--- START ---

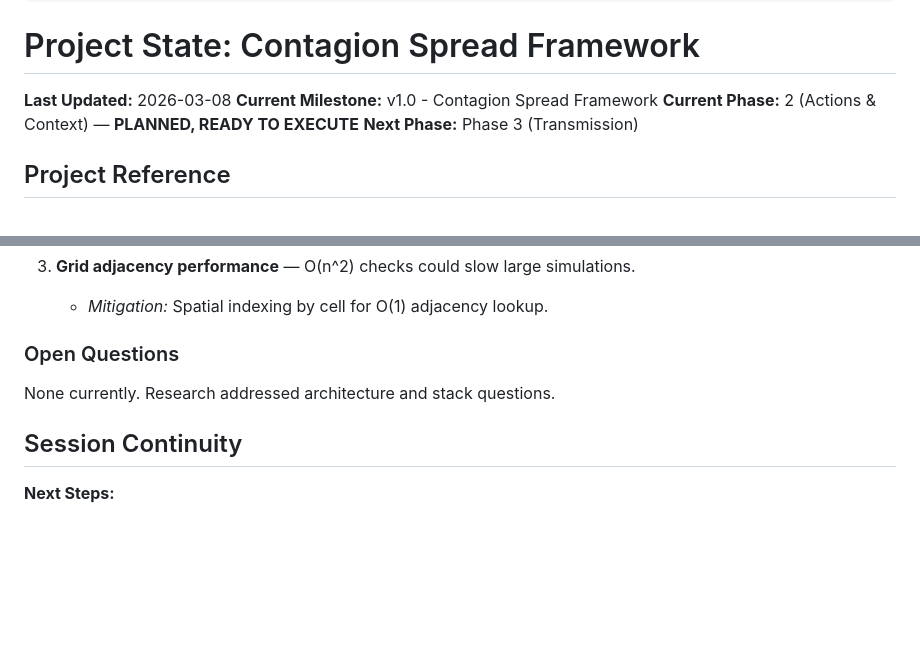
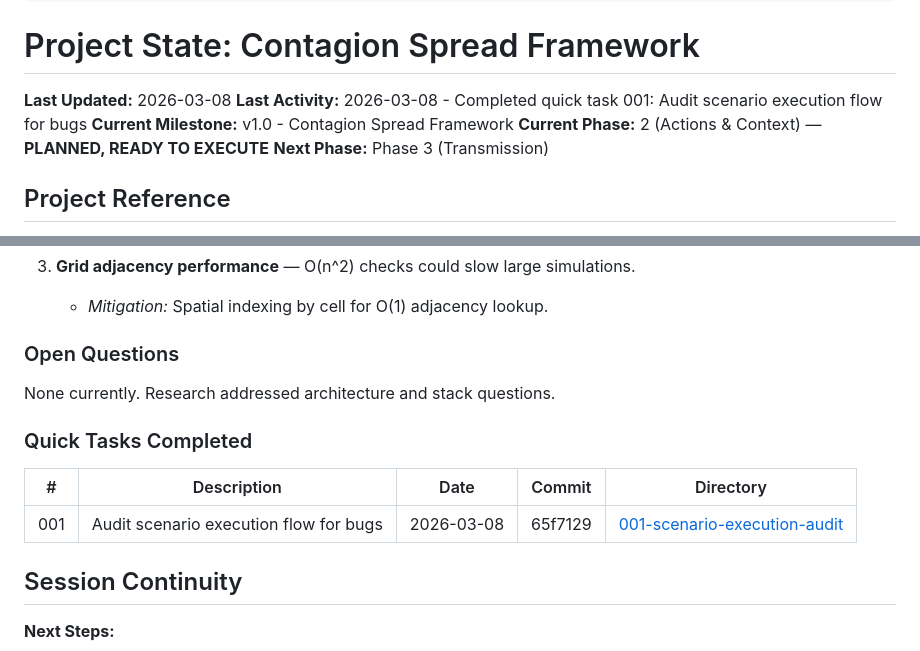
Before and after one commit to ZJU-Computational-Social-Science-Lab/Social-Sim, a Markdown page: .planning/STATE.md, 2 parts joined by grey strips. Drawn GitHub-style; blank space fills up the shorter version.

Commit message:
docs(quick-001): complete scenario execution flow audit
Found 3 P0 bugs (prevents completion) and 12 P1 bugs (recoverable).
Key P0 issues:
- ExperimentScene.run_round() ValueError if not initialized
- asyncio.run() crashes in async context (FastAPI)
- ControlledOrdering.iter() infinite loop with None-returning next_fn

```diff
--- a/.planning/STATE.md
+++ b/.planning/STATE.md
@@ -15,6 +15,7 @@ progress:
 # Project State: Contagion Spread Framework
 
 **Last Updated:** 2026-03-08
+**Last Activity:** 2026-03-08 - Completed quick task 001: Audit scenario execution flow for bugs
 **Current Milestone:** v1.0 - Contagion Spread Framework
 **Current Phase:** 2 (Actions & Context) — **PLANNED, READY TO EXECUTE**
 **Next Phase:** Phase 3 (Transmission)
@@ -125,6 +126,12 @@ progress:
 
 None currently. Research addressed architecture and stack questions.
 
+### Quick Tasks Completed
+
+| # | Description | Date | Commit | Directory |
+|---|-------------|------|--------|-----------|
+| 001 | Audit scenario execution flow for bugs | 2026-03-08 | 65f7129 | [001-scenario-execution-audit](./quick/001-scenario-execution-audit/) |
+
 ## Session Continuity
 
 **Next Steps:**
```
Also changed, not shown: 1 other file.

--- END ---

◆ DIRECTIONS FOR THIS TASK
Write out the entries word for word. Skip the pictures.

◆ THE COMPLETED TASK
Before and after one commit to ZJU-Computational-Social-Science-Lab/Social-Sim, a Markdown page: .planning/STATE.md, 2 parts joined by grey strips. Drawn GitHub-style; blank space fills up the shorter version.

Commit message:
docs(quick-001): complete scenario execution flow audit
Found 3 P0 bugs (prevents completion) and 12 P1 bugs (recoverable).
Key P0 issues:
- ExperimentScene.run_round() ValueError if not initialized
- asyncio.run() crashes in async context (FastAPI)
- ControlledOrdering.iter() infinite loop with None-returning next_fn

```diff
--- a/.planning/STATE.md
+++ b/.planning/STATE.md
@@ -15,6 +15,7 @@ progress:
 # Project State: Contagion Spread Framework
 
 **Last Updated:** 2026-03-08
+**Last Activity:** 2026-03-08 - Completed quick task 001: Audit scenario execution flow for bugs
 **Current Milestone:** v1.0 - Contagion Spread Framework
 **Current Phase:** 2 (Actions & Context) — **PLANNED, READY TO EXECUTE**
 **Next Phase:** Phase 3 (Transmission)
@@ -125,6 +126,12 @@ progress:
 
 None currently. Research addressed architecture and stack questions.
 
+### Quick Tasks Completed
+
+| # | Description | Date | Commit | Directory |
+|---|-------------|------|--------|-----------|
+| 001 | Audit scenario execution flow for bugs | 2026-03-08 | 65f7129 | [001-scenario-execution-audit](./quick/001-scenario-execution-audit/) |
+
 ## Session Continuity
 
 **Next Steps:**
```
Also changed, not shown: 1 other file.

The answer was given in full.